  2. Let's say the MU is 6th level, so his fireball does 21 points on average. I don't know B/X very well, but in AD&D, the fighter will have 33 HP on average (more if he has a CON bonus) and will survive the fireball if he fails the save, and be only singed (down 10 out of 33) if he saves. Higher HD monsters are the same. The MU will have 15 HP (again assuming no CON bonus) and will thus survive if he saves. Finally, clerics can keep the party's HP total up. Relying on natural healing is not the way to go.

    Your problem stems from
    1) only 1 encounter check per day, so that the MU can nova every encounter
    2) using monsters with low HD in groups small enough so that all or most can be fireballed. Have large numbers, spread 'em out so that not many can be caught in a single fireball
    3) use higher HD monsters; the wilderness is full of 'em

    1. Yes, good points!

      I'm considering B/X RAW here, so the fighter has about 27 HP; I did mention he probably survives.

      Having a cleric definitely helps!


      1) that is the standard for B/X, although it is optional you can make more checks. However, having more than one encounter per day (which requires multiple positive checks) is pushing credulity, IMO.

      2) Yes, definitely a good idea, although the fireball gets a morale check at the very least.

      3) Yes, there are some; again, I'm not choosing encounters, I'm rolling them by-the-book.

    2. 1) that is the standard for B/X, although it is optional you can make more checks. However, having more than one encounter per day (which requires multiple positive checks) is pushing credulity, IMO.

      What's the source for your standard? X1 Isle of Dread is explicitly checking twice per day (pg 5, "Using the Wilderness Wandering Monster Tables"), but omits some of the details. I'm guessing 2/6 chance during the daytime, 1/6 at night, so it's once every three weeks that you get two encounters on the same day.

      Also there's explicitly a separate procedure on the central (dangerous) plateau, which is 2/6 every 3 miles traveled.

    3. The source of my comment is X57 (expert): "Encounters are usually checked for once per day, but the DM may include planned encounters, or may make additional checks if appropriate.

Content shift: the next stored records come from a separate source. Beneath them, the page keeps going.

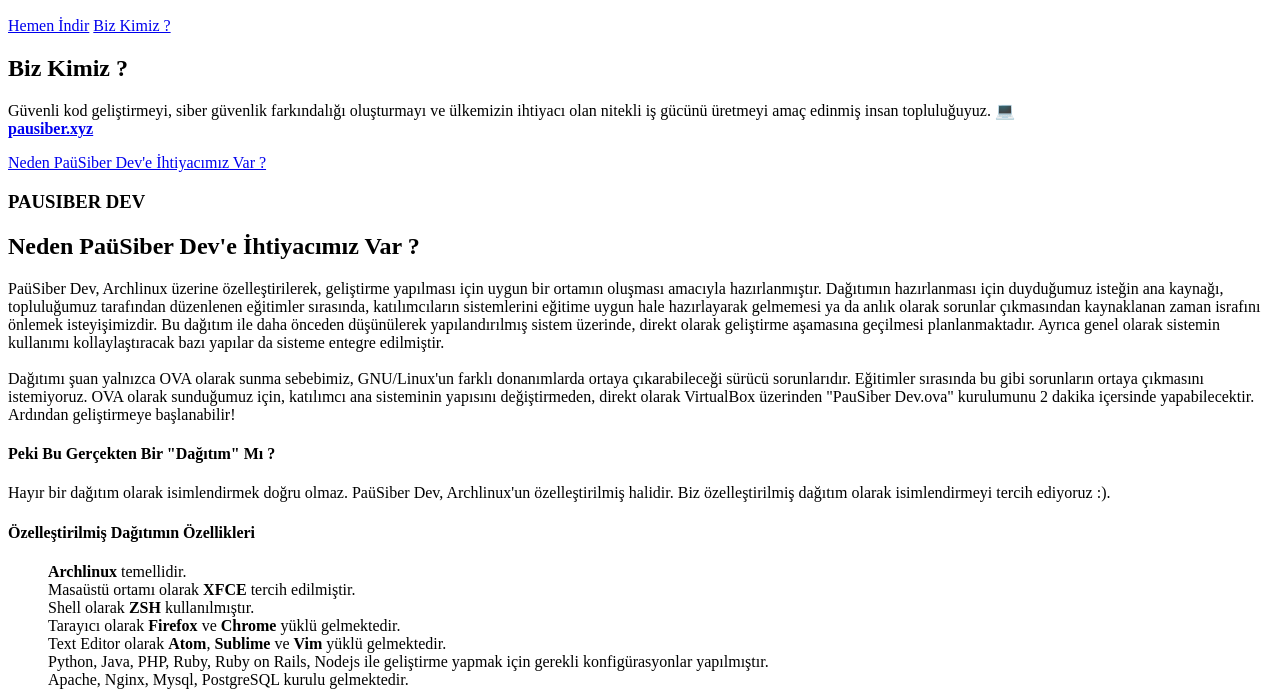
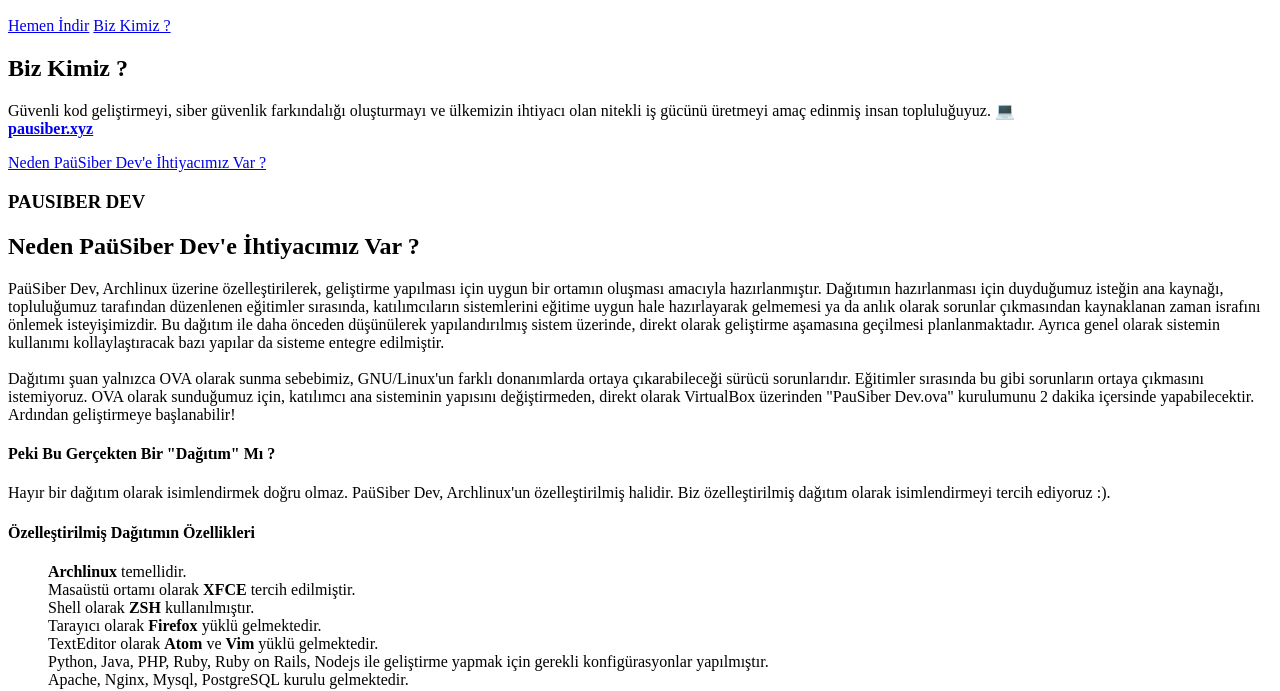
Before and after one commit to PauSiber/dev, a website with bundled scripts: page index.html in a window 1280 px wide. Shown: the part 148-839 px from the top of the page. Built offline with nearby package versions, Linux system fonts and the light colour scheme; a script that the page names is missing.

Commit message:
Update usage programs info to new version

```diff
--- a/index.html
+++ b/index.html
@@ -78,8 +78,8 @@
             <li><strong>Archlinux</strong> temellidir.</li>
             <li>Masaüstü ortamı olarak <strong>XFCE</strong> tercih edilmiştir.</li>
             <li>Shell olarak <strong>ZSH</strong> kullanılmıştır.</li>
-            <li>Tarayıcı olarak <strong>Firefox</strong> ve <strong>Chrome</strong> yüklü gelmektedir.</li>
-            <li>Text Editor olarak <strong>Atom</strong>, <strong>Sublime</strong> ve <strong>Vim</strong> yüklü gelmektedir.</li>
+            <li>Tarayıcı olarak <strong>Firefox</strong> yüklü gelmektedir.</li>
+            <li>TextEditor olarak <strong>Atom</strong> ve <strong>Vim</strong> yüklü gelmektedir.</li>
             <li>Python, Java, PHP, Ruby, Ruby on Rails, Nodejs ile geliştirme yapmak için gerekli konfigürasyonlar yapılmıştır.</li>
             <li>Apache, Nginx, Mysql, PostgreSQL kurulu gelmektedir.</li>
           </ul>
```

No more than 3 or 4 encounter checks should be made per day."

      I dislike multiple checks per day, but have been working on fixing that.

  3. From my perspective, I don't see this as a problem so much as it is a characteristic of the game.

    If players want to avoid being surprised and fireballed or surprised and ambushed by monsters, there are ways to deal with that. A thief scouting ahead of the party; a party adventuring in an area where that powerful of a MU might be encountered probably have a few magic items that could help them, their own spells to avoid detection or prevent a scout from being detected (invisibility, fly) would be examples.

    I don't have problem with players using their powerful spells to deal with random encounters or any encounter. There are benefits to leveling up and making smart choices. If I want an encounter to be difficult then it's on me to create an encounter where a single spell can't defeat the problem. As powerful as fireball is, it can only catch a limited number of targets outdoors.

    The other issue I can see is if you are rolling encounter distance, and reaction rolls, then this scenario should be somewhat rare. Just because the monster/ or NPC magic user surprises the party doesn't mean they must attack. They can maneuver or try to parley too. If you haven't decided the monster/NPC attacks immediately and make a reaction roll, the only result on a the reaction dice where they immediately attack is "2" on 2d6. That rarity is its own limiting factor.

    1. Yes, fair enough - it is a rare occasion indeed, and the PCs found few hostile MUs so far.

  4. Interesting. I believe that magic duels could be a fun solution. With such a mechanic, MUs would have a chance to affect each other's spells, maybe even cancel them, redirect them, etc., mitigating the problem of having fireballs always going off.

    1. I like the idea of mage duels; some should be able to "counterspell" at the very least.

  5. Fight on #1 has some nice looking mechanics for counterspelling and mage duels that I think you'd like

    1. Nice! I might take a look. Or a might remake the whole spell system again... Thanks!